Retype the entries below exactly, and keep every picture out of your version.

§

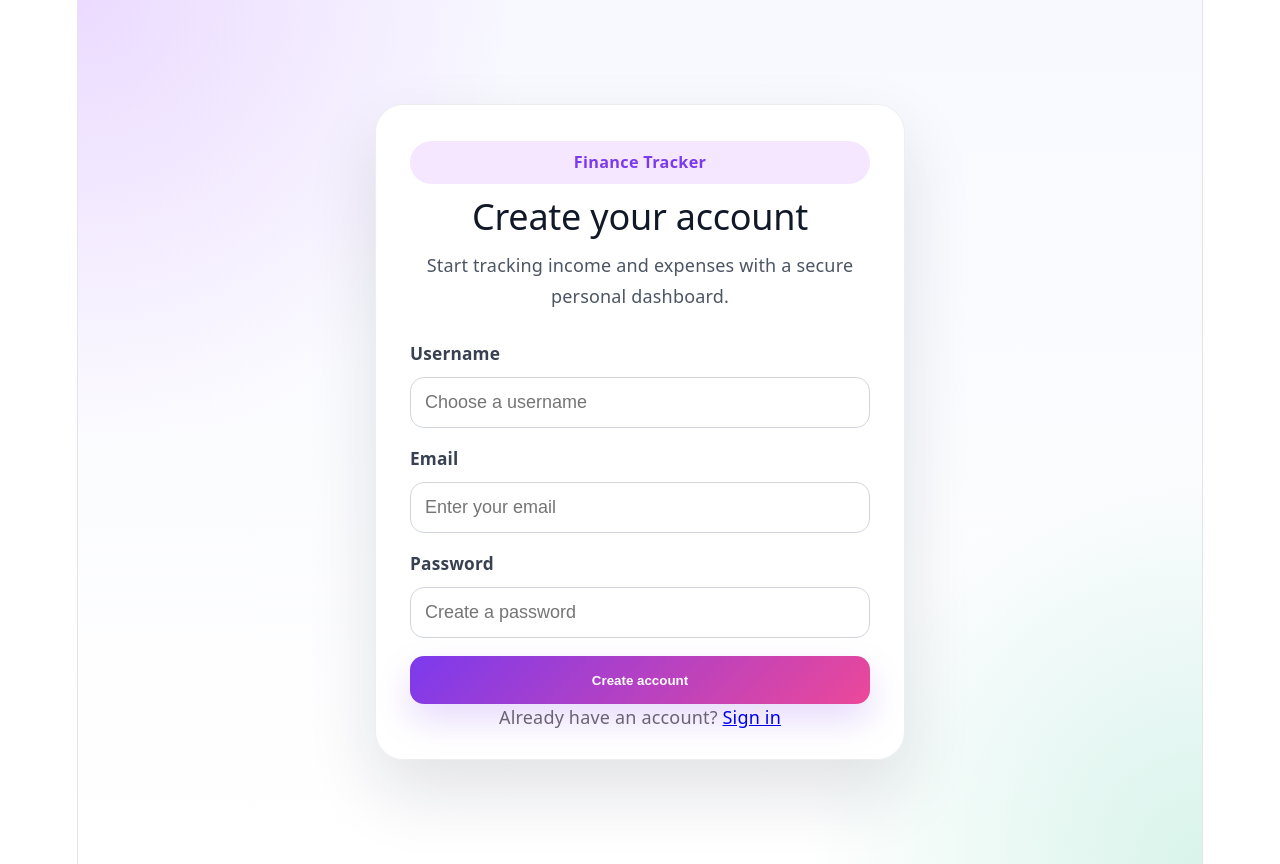
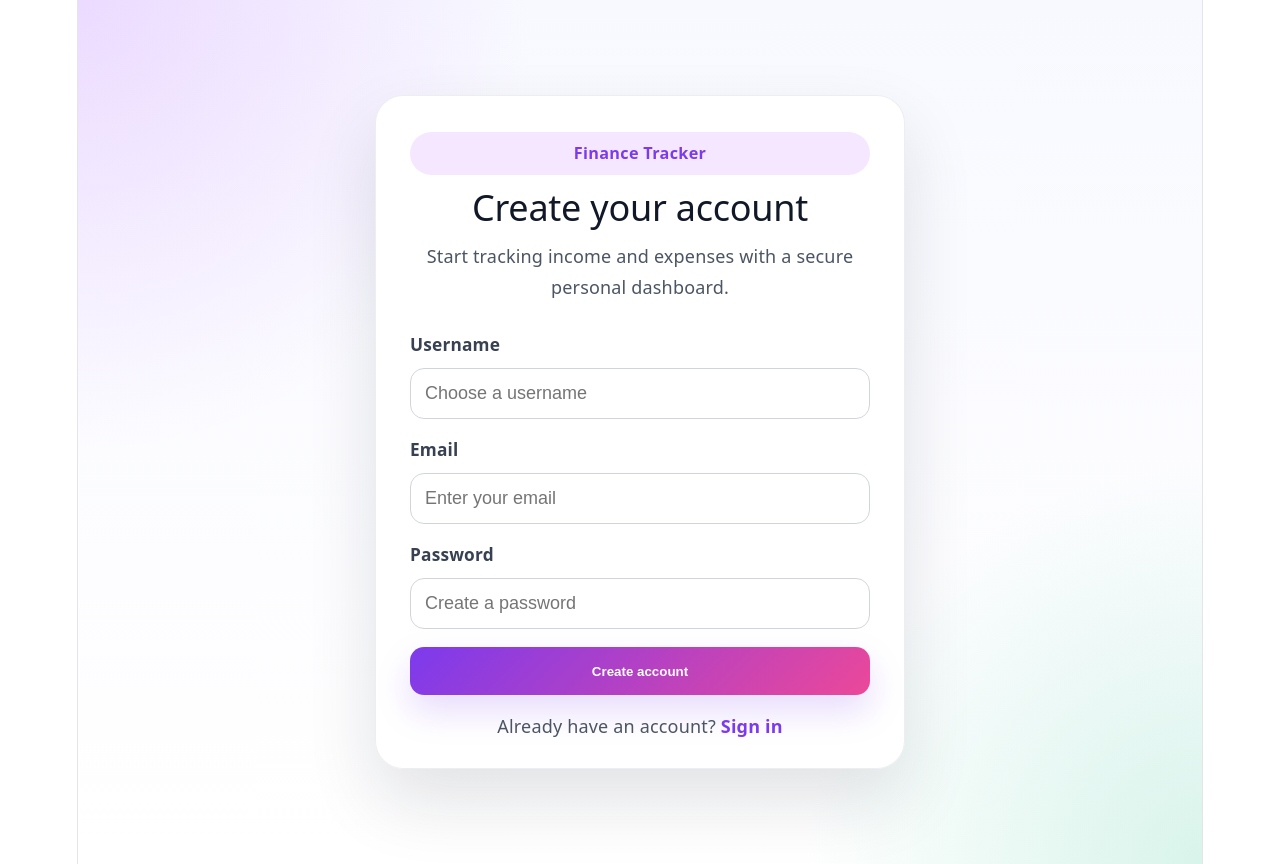
Before and after one commit to kostasafe/finance-tracker, a React app in the folder frontend/: page /register in a window 1280 px wide. Built offline with nearby package versions, Linux system fonts and the light colour scheme; the HTML template or start-up script is replaced by a standard one.

Commit message:
refactor: restructure login layout and styles

```diff
--- a/frontend/src/pages/Login.css
+++ b/frontend/src/pages/Login.css
@@ -104,6 +104,31 @@
   transition: transform 0.2s ease, box-shadow 0.2s ease, background-color 0.2s ease;
 }
 
+.error-message {
+  background: #fee2e2;
+  color: #b91c1c;
+  border: 1px solid #fca5a5;
+  border-radius: 14px;
+  padding: 12px 14px;
+  margin-bottom: 12px;
+}
+
+.login-footer {
+  margin-top: 18px;
+  text-align: center;
+  color: #4b5563;
+}
+
+.login-footer a {
+  color: #7c3aed;
+  text-decoration: none;
+  font-weight: 700;
+}
+
+.login-footer a:hover {
+  text-decoration: underline;
+}
+
 .button:hover {
   transform: translateY(-1px);
 }
```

§

▶ Written response
Before and after one commit to kostasafe/finance-tracker, a React app in the folder frontend/: page /register in a window 1280 px wide. Built offline with nearby package versions, Linux system fonts and the light colour scheme; the HTML template or start-up script is replaced by a standard one.

Commit message:
refactor: restructure login layout and styles

```diff
--- a/frontend/src/pages/Login.css
+++ b/frontend/src/pages/Login.css
@@ -104,6 +104,31 @@
   transition: transform 0.2s ease, box-shadow 0.2s ease, background-color 0.2s ease;
 }
 
+.error-message {
+  background: #fee2e2;
+  color: #b91c1c;
+  border: 1px solid #fca5a5;
+  border-radius: 14px;
+  padding: 12px 14px;
+  margin-bottom: 12px;
+}
+
+.login-footer {
+  margin-top: 18px;
+  text-align: center;
+  color: #4b5563;
+}
+
+.login-footer a {
+  color: #7c3aed;
+  text-decoration: none;
+  font-weight: 700;
+}
+
+.login-footer a:hover {
+  text-decoration: underline;
+}
+
 .button:hover {
   transform: translateY(-1px);
 }
```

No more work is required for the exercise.